Always Looking for the Next Big Thing

My family gathered up in our mini-van and visited Minnesota recently so my wife could see her family. It was a memory-making trip for my kids.

We saw my mother-in-law, but we also saw a bunch of these "big things," odd tourist attractions that dot the countryside in Minnesota.

I live in a town where a building-sized basket is the most recognizable feature of the City.  So, I'm not making fun.  I am curious, though, how this "big thing" phenomenon got going in Minnesota.

We saw "Big Ole" in Alexandria.  Big Ole (I pronounce it "OLL" but I'm told I should prononce it "OLL-E") is a 28 foot tall fiberglass viking statue near the Runestone Museum.  The story that goes with Big Ole is that Vikings came to America in 1362 and left a carved stone as their evidence they were here, 130 years before Christopher Columbus.  Believe the story or not, the football team, the Minnesota Vikings, owes its nickname to these same Vikings.

We also saw the statue in Menagha of mythical St. Urho (pronounced "OORHO") piercing a giant grasshopper.  It looks like a wood carving, but, as it turns out, this one is a fiberglass replica of a wood one that actually exists. 

We drove to dinner one night and went through Nevis, where the World's Largest Tiger Muskie is under roof.  I had Walleye for dinner though.

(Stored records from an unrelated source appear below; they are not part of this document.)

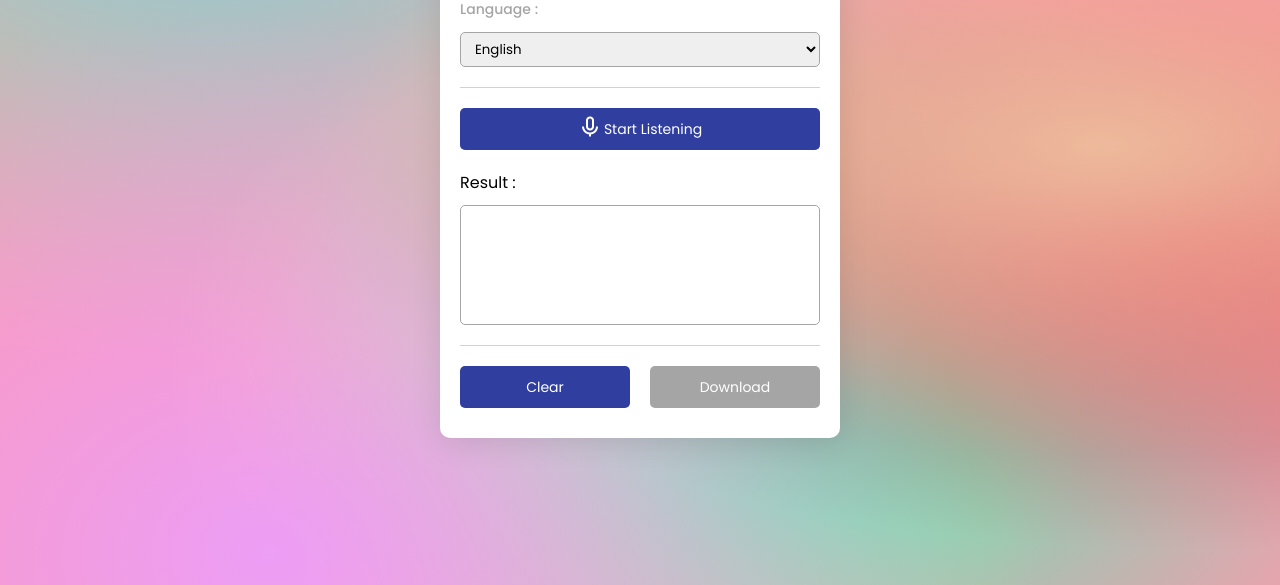
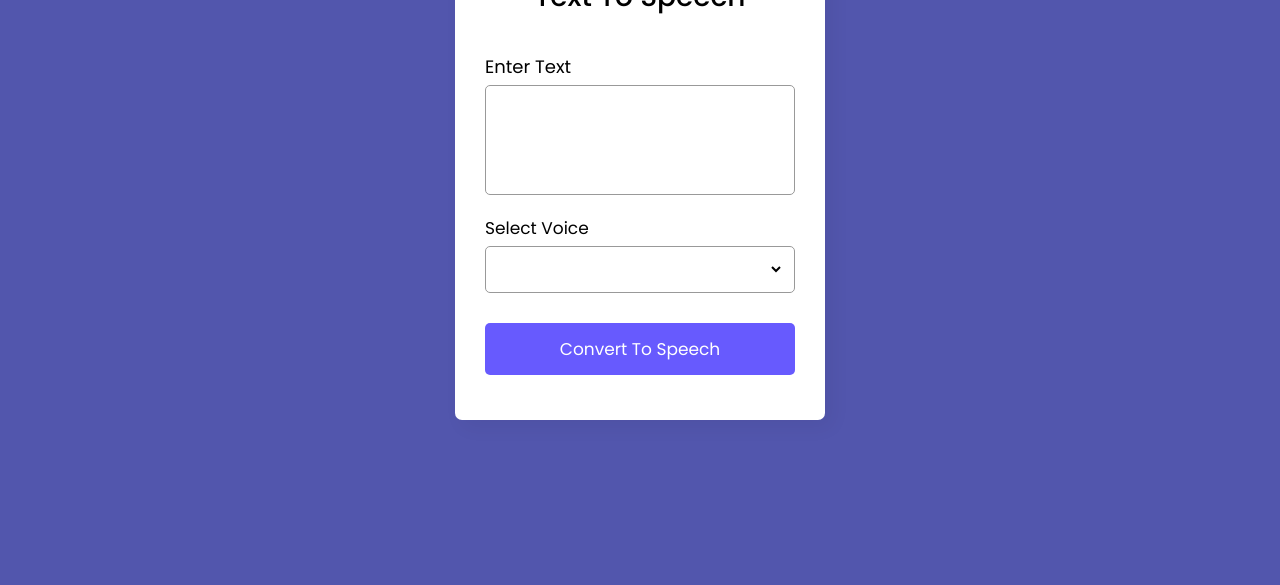
Before and after one commit to microtts/main, a plain HTML site: page index.html in a window 1280 px wide. Shown: the part 215-800 px from the top of the page. Drawn offline with nearby package versions, Linux system fonts and the light colour scheme.

Commit message:
Add files via upload

```diff
--- a/index.html
+++ b/index.html
@@ -3,49 +3,33 @@
 
 <head>
     <meta charset="UTF-8">
+    <meta http-equiv="X-UA-Compatible" content="IE=edge">
     <meta name="viewport" content="width=device-width, initial-scale=1.0">
-    <link href='https://unpkg.com/boxicons@2.1.4/css/boxicons.min.css' rel='stylesheet'>
     <link rel="stylesheet" href="style.css">
-    <title> Micro-TTS </title>
+    <title>Day #19 - Text To Speech App | Ayan</title>
 </head>
 
 <body>
 
-    <div class="container">
-        <p class="header"> Micro TTS </p>
-        <div class="settings">
-            <div class="language">
-                <p>Language :</p>
-                <select id="language"></select>
+    <div class="wrapper">
+        <header>Text To Speech</header>
+        <form action="">
+            <div class="row">
+                <label>Enter Text</label>
+                <textarea></textarea>
             </div>
-        </div>
-        <div class="separator"></div>
-        <button class="btn record">
-            <div class="icon">
-                <i class='bx bx-microphone'></i>
-                <i class='bx bx-loader bx-spin'></i>
+            <div class="row">
+                <label>Select Voice</label>
+                <div class="outer">
+                    <select></select>
+                </div>
             </div>
-            <p>Start Listening</p>
-        </button>
-
-        <p>Result :</p>
-        <div class="result" spellcheck="false">
-            <p class="resultText"></p>
-        </div>
-
-        <div class="separator"></div>
-
-        <div class="buttons">
-            <button class="btn clear">
-                Clear
-            </button>
-            <button class="btn download" disabled>Download</button>
-        </div>
-
+            <button>Convert To Speech</button>
+        </form>
     </div>
 
-    <script src="languages.js"></script>
-    <script src="script.js"></script>
+
+    <script src="index.js"></script>
 </body>
 
 </html>
--- /dev/null
+++ b/index.js
@@ -0,0 +1,58 @@
+const textarea = document.querySelector("textarea"),
+    voiceList = document.querySelector("select"),
+    speechBtn = document.querySelector("button");
+
+let synth = speechSynthesis,
+    isSpeaking = true;
+
+voices();
+
+function voices() {
+    for (let voice of synth.getVoices()) {
+        let selected = voice.name === "Google US English" ? "selected" : "";
+        let option = `<option value="${voice.name}" ${selected}>${voice.name} (${voice.lang})</option>`;
+        voiceList.insertAdjacentHTML("beforeend", option);
+    }
+}
+
+synth.addEventListener("voiceschanged", voices);
+
+function textToSpeech(text) {
+    let utterance = new SpeechSynthesisUtterance(text);
+    for (let voice of synth.getVoices()) {
+        if (voice.name === voiceList.value) {
+            utterance.voice = voice;
+        }
+    }
+    synth.speak(utterance);
+}
+
+speechBtn.addEventListener("click", e => {
+    e.preventDefault();
+    if (textarea.value !== "") {
+        // Checks if not speaking, Speak Textarea Text
+        if (!synth.speaking) {
+            textToSpeech(textarea.value);
+        }
+        // If text was long, Add Resume and Pause Function
+        if (textarea.value.length > 80) {
+            setInterval(() => {
+                if (!synth.speaking && !isSpeaking) {
+                    isSpeaking = true;
+                    speechBtn.innerText = "Convert To Speech";
+                } else { }
+            }, 500);
+            if (isSpeaking) {
+                synth.resume();
+                isSpeaking = false;
+                speechBtn.innerText = "Pause Speech";
+            } else {
+                synth.pause();
+                isSpeaking = true;
+                speechBtn.innerText = "Resume Speech";
+            }
+        } else {
+            speechBtn.innerText = "Convert To Speech";
+        }
+    }
+});
--- a/style.css
+++ b/style.css
@@ -1,127 +1,124 @@
-@import url('https://fonts.googleapis.com/css2?family=Poppins:wght@300;400;500;600;700&display=swap');
+@import url('https://fonts.googleapis.com/css2?family=Poppins:wght@300;400;500;600;700;800&display=swap');
 
-* {
+*{
     margin: 0;
     padding: 0;
-    outline: none;
     box-sizing: border-box;
     font-family: 'Poppins', sans-serif;
 }
 
-body {
-    height: 100vh;
+body{
     display: flex;
     align-items: center;
     justify-content: center;
-    background-color: #ff99ad;
-    background-image:
-        radial-gradient(at 86% 45%, hsla(22, 70%, 77%, 1) 0px, transparent 50%),
-        radial-gradient(at 21% 96%, hsla(294, 82%, 79%, 1) 0px, transparent 50%),
-        radial-gradient(at 16% 5%, hsla(193, 63%, 69%, 1) 0px, transparent 50%),
-        radial-gradient(at 94% 56%, hsla(352, 76%, 61%, 1) 0px, transparent 50%),
-        radial-gradient(at 66% 76%, hsla(160, 73%, 62%, 1) 0px, transparent 50%),
-        radial-gradient(at 7% 2%, hsla(32, 97%, 73%, 1) 0px, transparent 50%),
-        radial-gradient(at 49% 76%, hsla(59, 86%, 79%, 1) 0px, transparent 50%);
+    min-height: 100vh;
+    background-color: #5256ad;
 }
 
-.container{
-    width: 400px;
-    background: #fff;
-    padding: 20px;
-    border-radius: 10px;
-    box-shadow: 0 4px 30px rgba(0, 0, 0, 0.1);
+::selection{
+    color: #fff;
+    background-color: #5256ad;
 }
 
-.container .header{
-    font-size: 22px;
-    text-align: center;
-    font-weight: bold;
-    margin-bottom: 14px;
+.wrapper{
+    width: 370px;
+    padding: 25px 30px;
+    border-radius: 7px;
+    background-color: #fff;
+    box-shadow: 7px 7px 20px rgba(0, 0, 0, 0.05);
 }
 
-.container .settings p{
-    font-size: 14px;
+.wrapper header{
+    font-size: 28px;
     font-weight: 500;
-    color: #a5a5a5;
-    margin-bottom: 12px;
+    text-align: center;
 }
 
-.container .settings select{
+.wrapper form{
+    margin: 35px 0 20px;
+}
+
+form .row{
+    display: flex;
+    margin-bottom: 20px;
+    flex-direction: column;
+}
+
+form .row label{
+    font-size: 18px;
+    margin-bottom: 5px;
+}
+
+form .row:nth-child(2) label{
+    font-size: 17px;
+}
+
+form :where(textarea, select, button){
+    outline: none;
     width: 100%;
-    padding: 6px 10px;
-    border: 1px solid #a5a5a5;
+    height: 100%;
+    border: none;
     border-radius: 5px;
 }
 
-.container .separator{
-    width: 100%;
-    height: 1px;
-    background: #a5a5a5;
-    opacity: 0.5;
-    margin: 20px 0;
+form .row textarea{
+    resize: none;
+    height: 110px;
+    font-size: 15px;
+    padding: 8px 10px;
+    border: 1px solid #999;
 }
 
-.btn{
-    display: flex;
-    align-items: center;
-    justify-content: center;
-    gap: 2px;
-    margin-bottom: 20px;
-    height: 42px;
-    width: 100%;
-    border: none;
-    border-radius: 5px;
-    font-size: 14px;
-    cursor: pointer;
-    color: #fff;
-    background: #303f9f;
+form .row textarea::-webkit-scrollbar{
+    width: 0px;
 }
 
-.btn i{
-    font-size: 24px;
+form .row .outer{
+    height: 47px;
+    display: flex;
+    padding: 0 10px;
+    align-items: center;
+    border-radius: 5px;
+    justify-content: center;
+    border: 1px solid #999;
 }
 
-.btn:disabled{
-    background: #a5a5a5;
-    cursor: not-allowed;
+form .row select{
+    font-size: 14px;
+    background: none;
 }
 
-.container .record .bx-spin{
-    display: none;
+form .row select::-webkit-scrollbar{
+    width: 8px;
 }
 
-.container .record.recording .bx-spin{
-    display: block;
+form .row select::-webkit-scrollbar-track{
+    background: #fff;
 }
 
-.container .record.recording i{
-    display: none;
+form .row select::-webkit-scrollbar-thumb{
+    background-color: #888;
+    border-radius: 8px;
+    border-right: 2px solid #fff;
 }
 
-.container .result{
-    width: 100%;
-    border: 1px solid #a5a5a5;
-    height: 120px;
-    overflow-y: scroll;
-    padding: 10px;
-    border-radius: 5px;
-    font-size: 10px;
-    margin: 10px 0 20px;
-    color: #333;
-    font-weight: 500;
+form button{
+    height: 52px;
+    color: #fff;
+    font-size: 17px;
+    background-color: #675afe;
+    cursor: pointer;
+    margin-top: 10px;
+    transition: 0.3s ease;
 }
 
-.container .result p{
-    display: inline;
-    margin-left: 3px;
-    color: #a5a5a5;
+form button:hover{
+    background-color: #4534fe;
 }
 
-.buttons{
-    display: flex;
-    gap: 20px;
+@media(max-width: 400px) {
+    .wrapper{
+        max-width: 345px;
+        width: 100%;
+    }
 }
-
-.buttons .btn{
-    margin-bottom: 10px;
-}
```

Paul Bunyan is a common theme.  Akeley has one where you can pose sitting in his hand.  A detour kept me from seeing him except at a distance.

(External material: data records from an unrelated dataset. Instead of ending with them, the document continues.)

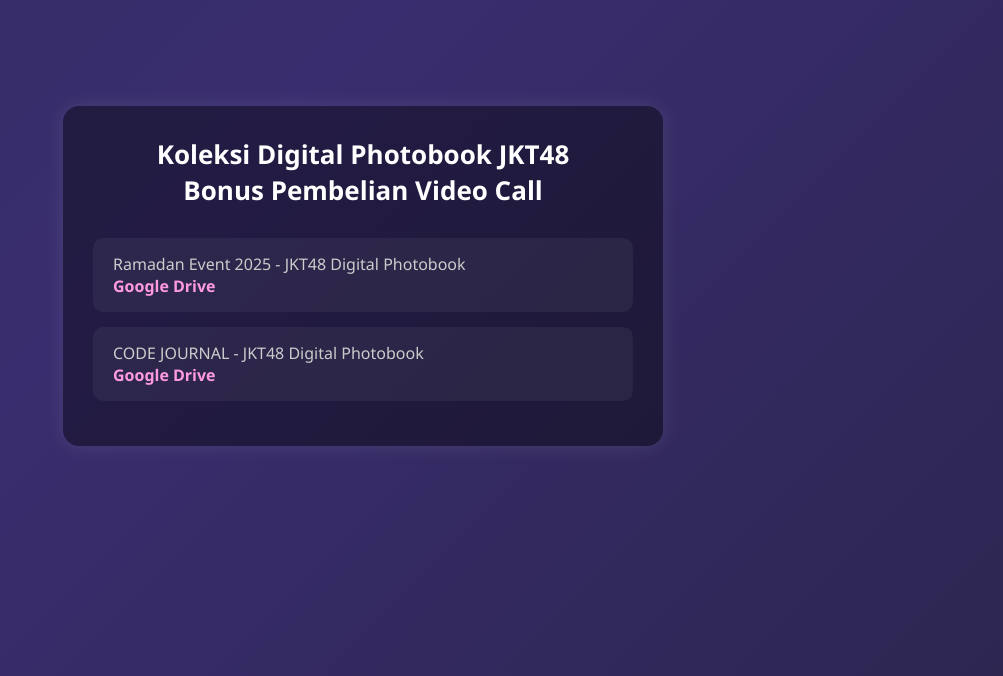
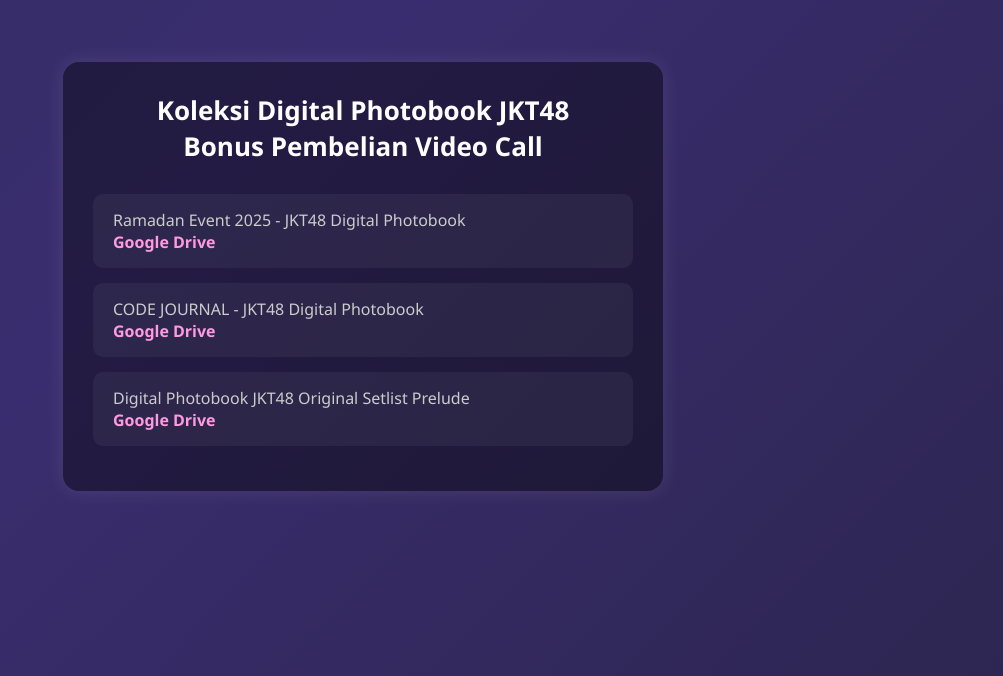
Before and after one commit to beritajkt48/a, a plain HTML site: page photobook/index.html in a window 1280 px wide. Shown: the part 124-800 px from the top of the page, without its empty margins (277-1280 px from the left). Drawn offline with Linux system fonts and the light colour scheme.

Commit message:
Update index.html

```diff
--- a/photobook/index.html
+++ b/photobook/index.html
@@ -90,6 +90,10 @@
         <span class="label">CODE JOURNAL - JKT48 Digital Photobook</span>
         <a href="https://drive.google.com/file/d/1WJ4Y3KLaLdIswivxgQWcDpmb0Nvkt59L/view?usp=sharing" target="_blank">Google Drive</a>
       </li>
+      <li>
+        <span class="label">Digital Photobook JKT48 Original Setlist Prelude</span>
+        <a href="https://drive.google.com/BELUMDIUPDATE" target="_blank">Google Drive</a>
+      </li>
     </ul>
   </div>
 
```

Though not on this trip, we've been to Bemidji where a 1937 version of Paul Bunyan and Babe, his blue ox, sit.  This photo is from the cover of a coloring book my kids picked up.

Of course, my wife is among many Minnesotians who remember visiting a Paul Bunyan that talks in Brainerd.  He even said my wife's name once.

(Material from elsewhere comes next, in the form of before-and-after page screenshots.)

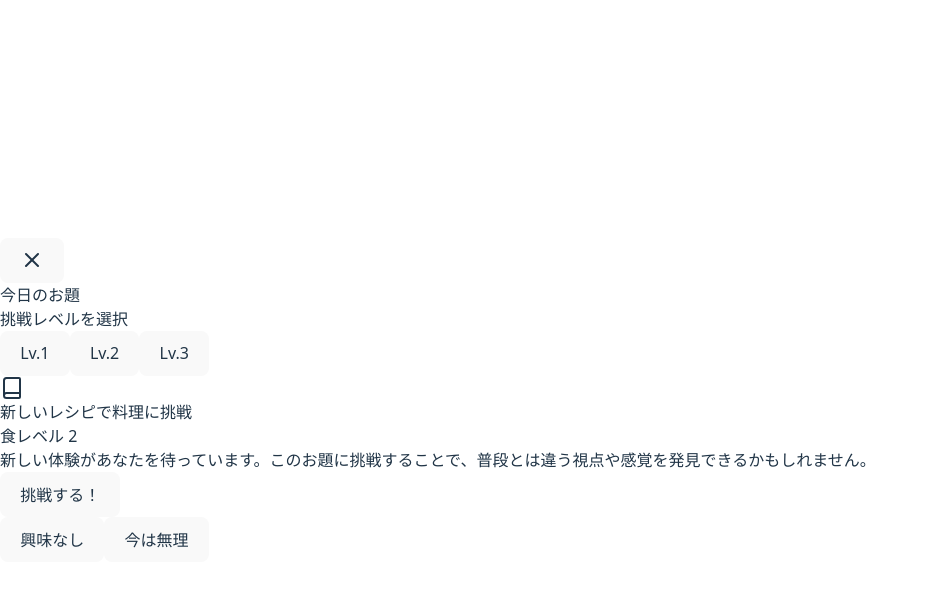
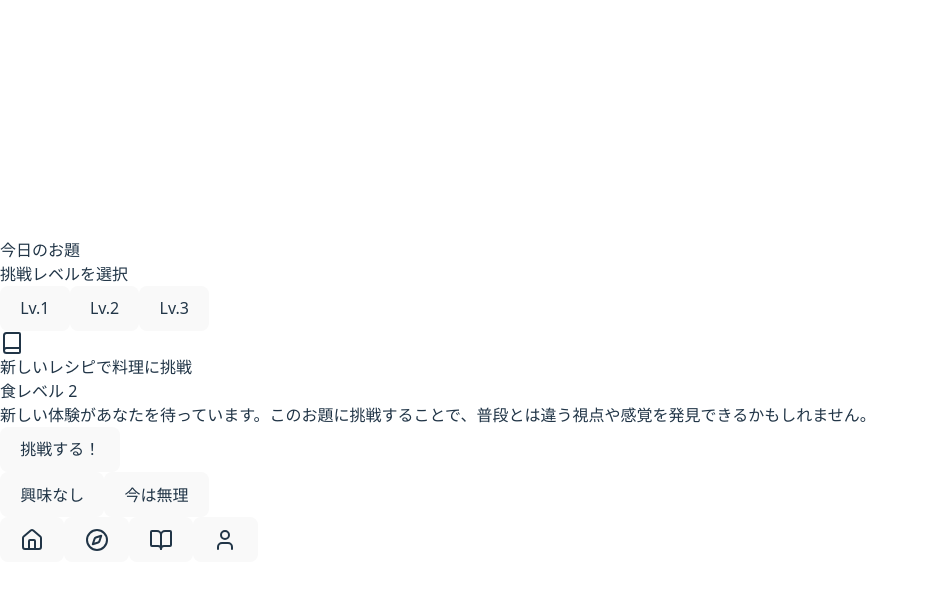
Before and after one commit to Dangerongaroro/Hack1_anti-optimized-system, a React (Vite) app in the folder frontend/: page / in a window 1280 px wide. Both pictures are taken after a click on the button "新しいお題を見つける". Shown: the top 590 px of the page, without its empty margins (0-929 px from the left). Built offline with nearby package versions, Linux system fonts and the light colour scheme; no server answers.

Commit message:
Fix: RecommendationScreenのNavigationBarとバツアイコンの問題を修正

```diff
--- a/frontend/src/App.jsx
+++ b/frontend/src/App.jsx
@@ -152,7 +152,7 @@ const App = () => {
         onFeedback={handleExperienceFeedback}
       />
 
-      {!['journal-entry', 'recommendation'].includes(currentScreen) && ( // recommendation画面でもNavBar非表示
+      {!['journal-entry'].includes(currentScreen) && ( // recommendation画面でもNavBar非表示
         <NavigationBar
           currentScreen={currentScreen}
           setCurrentScreen={setCurrentScreen}
--- a/frontend/src/screens/RecommendationScreen.jsx
+++ b/frontend/src/screens/RecommendationScreen.jsx
@@ -15,9 +15,6 @@ const RecommendationScreen = ({
   return (
     <div className="min-h-screen bg-gradient-to-br from-purple-50 via-pink-50 to-blue-50 p-6">
       <div className="flex justify-between items-center mb-8">
-        <button onClick={onClose} className="p-2">
-          <X className="w-6 h-6 text-gray-600" />
-        </button>
         <h2 className="text-xl font-bold text-gray-800">今日のお題</h2>
         <div className="w-10"></div>
       </div>
```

Of course, Minnesota isn't alone in the "big thing" phenomenon.  We found this orange moose in Black River Falls, WI and stopped to pose.  We could have also posed at the big moose's behind and the big mouse, both located at a Best Western and Perkins Restaurant stop over.

So, how does this "big thing" thing get going?  I suspect some Chamber of Commerce exec decided that one city's fiberglass statue was a tourist attraction worth mimicing.  And so on and so on.

I guess everyone's always been looking for the next big thing.

1 comment:

  1. I think fiberglass sculpture looks more beautiful when it is bigger in size. I have seen the pictures of 30 or 40 foot tall statues and they seem to be more beautiful than the one with shorter heights.